And in my experience, there is a lot of talking to/debating with yourself involved in being a mom (see Rachel’s thoughts 1-4). That’s why I believe it is important to talk to other moms and ask questions and then just GO WITH YOUR GUT.

I was a lawyer with an active law practice when my son was born and went back to work when he was 3 months old. I needed to pay the mortgage (my son’s dad was a young resident at University of Chicago hospitals), put food on the table and make the car payment. I compartmentalized and kept putting one foot in front of the other, but I worked to make it home as early as possible and to work from home whenever I could. Much of the time, I will admit, I was miserable – torn between being with my beautiful boy and doing what needed to be done at work. I worked out what was, in retrospect, an incredible daycare situation with Nick in a wonderful home daycare setting where he grew and developed skill sets I would never have been able to teach him (hitting baseballs, shooting free throws, fielding ground balls).

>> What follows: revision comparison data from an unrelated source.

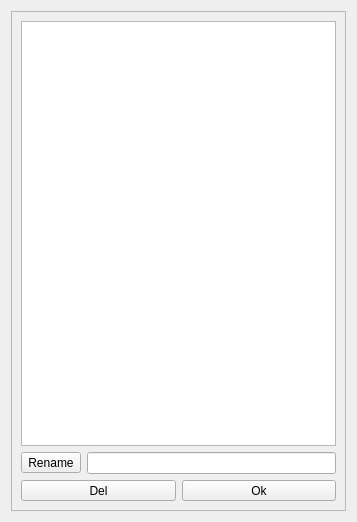
Before: the Qt Designer form src/dlglist.ui in ic005k/Knot-Legacy, drawn with Qt 5.
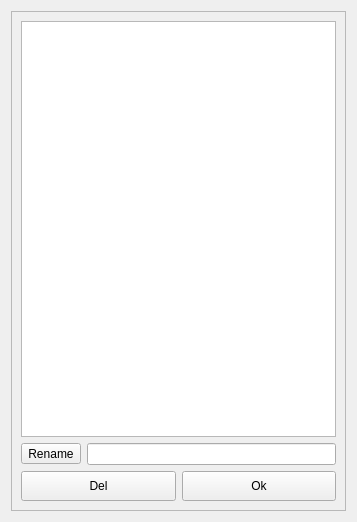
After: the same form once the commit is applied. Icons and pictures are not drawn.

Commit message: Adjusted the elements of the classification window.

Diff of the .ui file:
```diff
--- a/src/dlglist.ui
+++ b/src/dlglist.ui
@@ -78,6 +78,12 @@
             <verstretch>0</verstretch>
            </sizepolicy>
           </property>
+          <property name="minimumSize">
+           <size>
+            <width>0</width>
+            <height>30</height>
+           </size>
+          </property>
           <property name="text">
            <string>Del</string>
           </property>
@@ -91,6 +97,12 @@
             <verstretch>0</verstretch>
            </sizepolicy>
           </property>
+          <property name="minimumSize">
+           <size>
+            <width>0</width>
+            <height>30</height>
+           </size>
+          </property>
           <property name="text">
            <string>Ok</string>
           </property>
```
The commit also changes 2 other files.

But I never stopped missing him. There was always a little bit of grief in my heart everyday. My head saw the benefits of working mom but my heart never quite believed it.

But day care moves into before/after-school care in the blink of an eye. We got lucky there as well. Miss Debbie, our angel. I learned as a parent there are many angels out there ready to help us parent. That village thing. And then after-school sports practices and games, theater rehearsals, band concerts take the place of the caretakers…and then they go to college. Sometimes 800 miles away from home. And still, there was and is a little bit of grief in my heart everyday. Because no matter how old, our children are still our children. And as parents we start letting go from day 1, whether we work outside the home or stay at home.

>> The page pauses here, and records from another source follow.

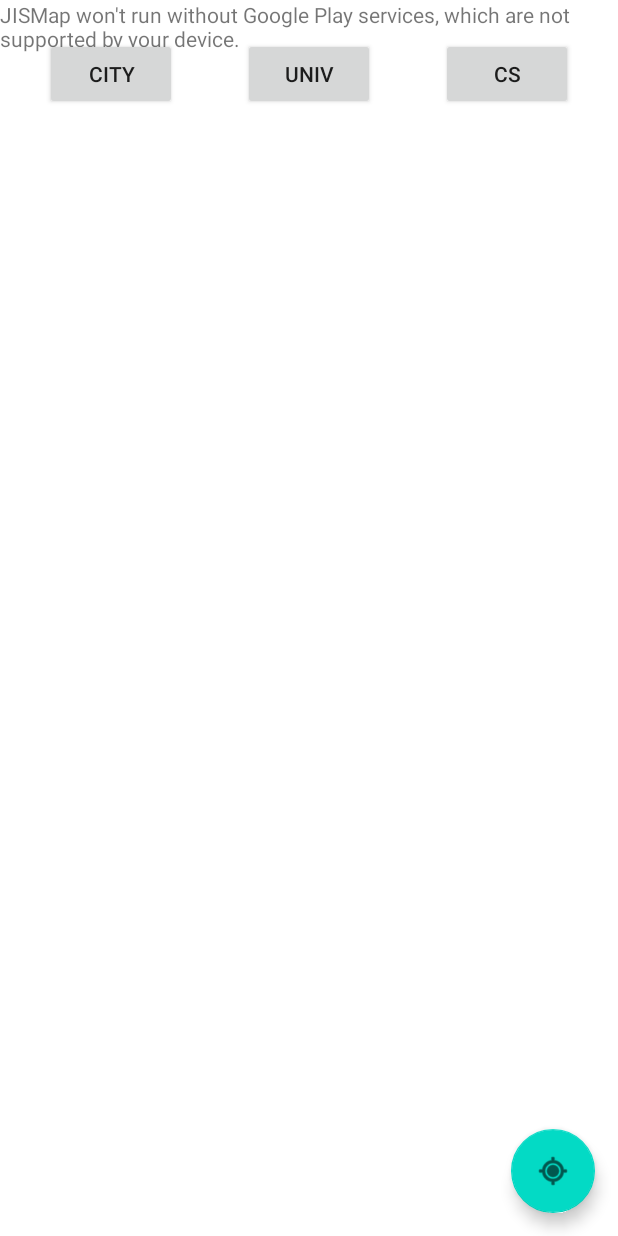
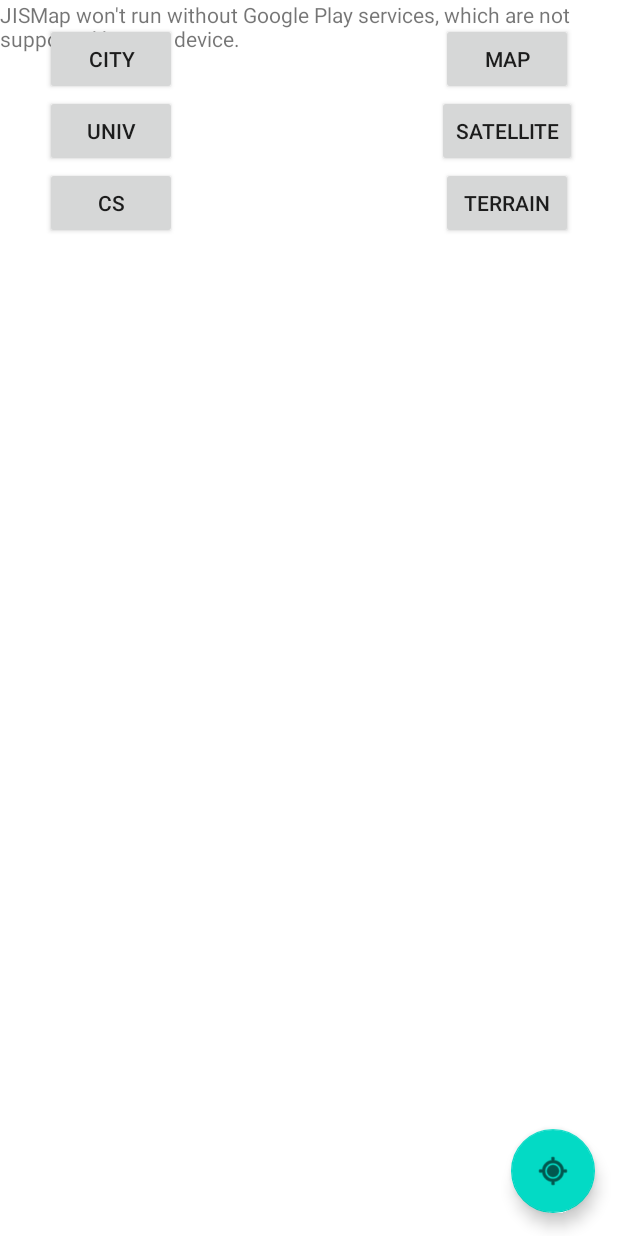
Before and after one commit to JackFogerson/cs-175-JISMap, an Android app: the screen it shows after launch (MapsActivity), on a phone screen of 412 x 824 dp. Run offline under Robolectric (Android 15) with nearby library versions, the phone set to English and light mode, and no system bars.

Commit message:
New Map View Options

```diff
--- a/app/src/main/java/edu/sjsu/android/jismap/MapsActivity.java
+++ b/app/src/main/java/edu/sjsu/android/jismap/MapsActivity.java
@@ -74,4 +74,16 @@ public class MapsActivity extends FragmentActivity implements OnMapReadyCallback
         }
         mMap.animateCamera(update);
     }
+
+    public void mapView(View view){
+        mMap.setMapType(mMap.MAP_TYPE_NORMAL);
+    }
+
+    public void satView(View view){
+        mMap.setMapType(mMap.MAP_TYPE_SATELLITE);
+    }
+
+    public void terView(View view){
+        mMap.setMapType(mMap.MAP_TYPE_TERRAIN);
+    }
 }
--- a/app/src/main/res/layout/activity_maps.xml
+++ b/app/src/main/res/layout/activity_maps.xml
@@ -29,9 +29,9 @@
         android:layout_width="wrap_content"
         android:layout_height="wrap_content"
         android:layout_marginStart="30dp"
-        android:layout_marginTop="25dp"
+        android:layout_marginTop="15dp"
+        android:onClick="switchView"
         android:text="City"
-        android:onClick="switchView"
         app:layout_constraintStart_toStartOf="parent"
         app:layout_constraintTop_toTopOf="parent" />
 
@@ -39,22 +39,51 @@
         android:id="@+id/univ"
         android:layout_width="wrap_content"
         android:layout_height="wrap_content"
-        android:layout_marginTop="25dp"
+        android:onClick="switchView"
         android:text="Univ"
-        android:onClick="switchView"
-        app:layout_constraintEnd_toStartOf="@+id/cs"
-        app:layout_constraintStart_toEndOf="@+id/city"
-        app:layout_constraintTop_toTopOf="@+id/map" />
+        app:layout_constraintEnd_toEndOf="@+id/city"
+        app:layout_constraintStart_toStartOf="@+id/city"
+        app:layout_constraintTop_toBottomOf="@+id/city" />
 
     <Button
         android:id="@+id/cs"
         android:layout_width="wrap_content"
         android:layout_height="wrap_content"
-        android:layout_marginTop="25dp"
+        android:onClick="switchView"
+        android:text="CS"
+        app:layout_constraintEnd_toEndOf="@+id/univ"
+        app:layout_constraintStart_toStartOf="@+id/univ"
+        app:layout_constraintTop_toBottomOf="@+id/univ" />
+
+    <Button
+        android:id="@+id/mapView"
+        android:layout_width="wrap_content"
+        android:layout_height="wrap_content"
+        android:layout_marginTop="15dp"
         android:layout_marginEnd="30dp"
-        android:text="CS"
-        android:onClick="switchView"
+        android:onClick="mapView"
+        android:text="Map"
         app:layout_constraintEnd_toEndOf="parent"
         app:layout_constraintTop_toTopOf="parent" />
 
+    <Button
+        android:id="@+id/satView"
+        android:layout_width="wrap_content"
+        android:layout_height="wrap_content"
+        android:text="Satellite"
+        android:onClick="satView"
+        app:layout_constraintEnd_toEndOf="@+id/mapView"
+        app:layout_constraintStart_toStartOf="@+id/mapView"
+        app:layout_constraintTop_toBottomOf="@+id/mapView" />
+
+    <Button
+        android:id="@+id/terrainView"
+        android:layout_width="wrap_content"
+        android:layout_height="wrap_content"
+        android:text="Terrain"
+        android:onClick="terView"
+        app:layout_constraintEnd_toEndOf="@+id/satView"
+        app:layout_constraintStart_toStartOf="@+id/satView"
+        app:layout_constraintTop_toBottomOf="@+id/satView" />
+
 </androidx.constraintlayout.widget.ConstraintLayout>
```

And the letting go is never ever easy for any mom. Because being a mom is hard work.

And yes, we learn there are more questions and few answers. Here’s to mulling over the possibilities together.

261755_10150290602379874_2436766_n - Version 2 -Karen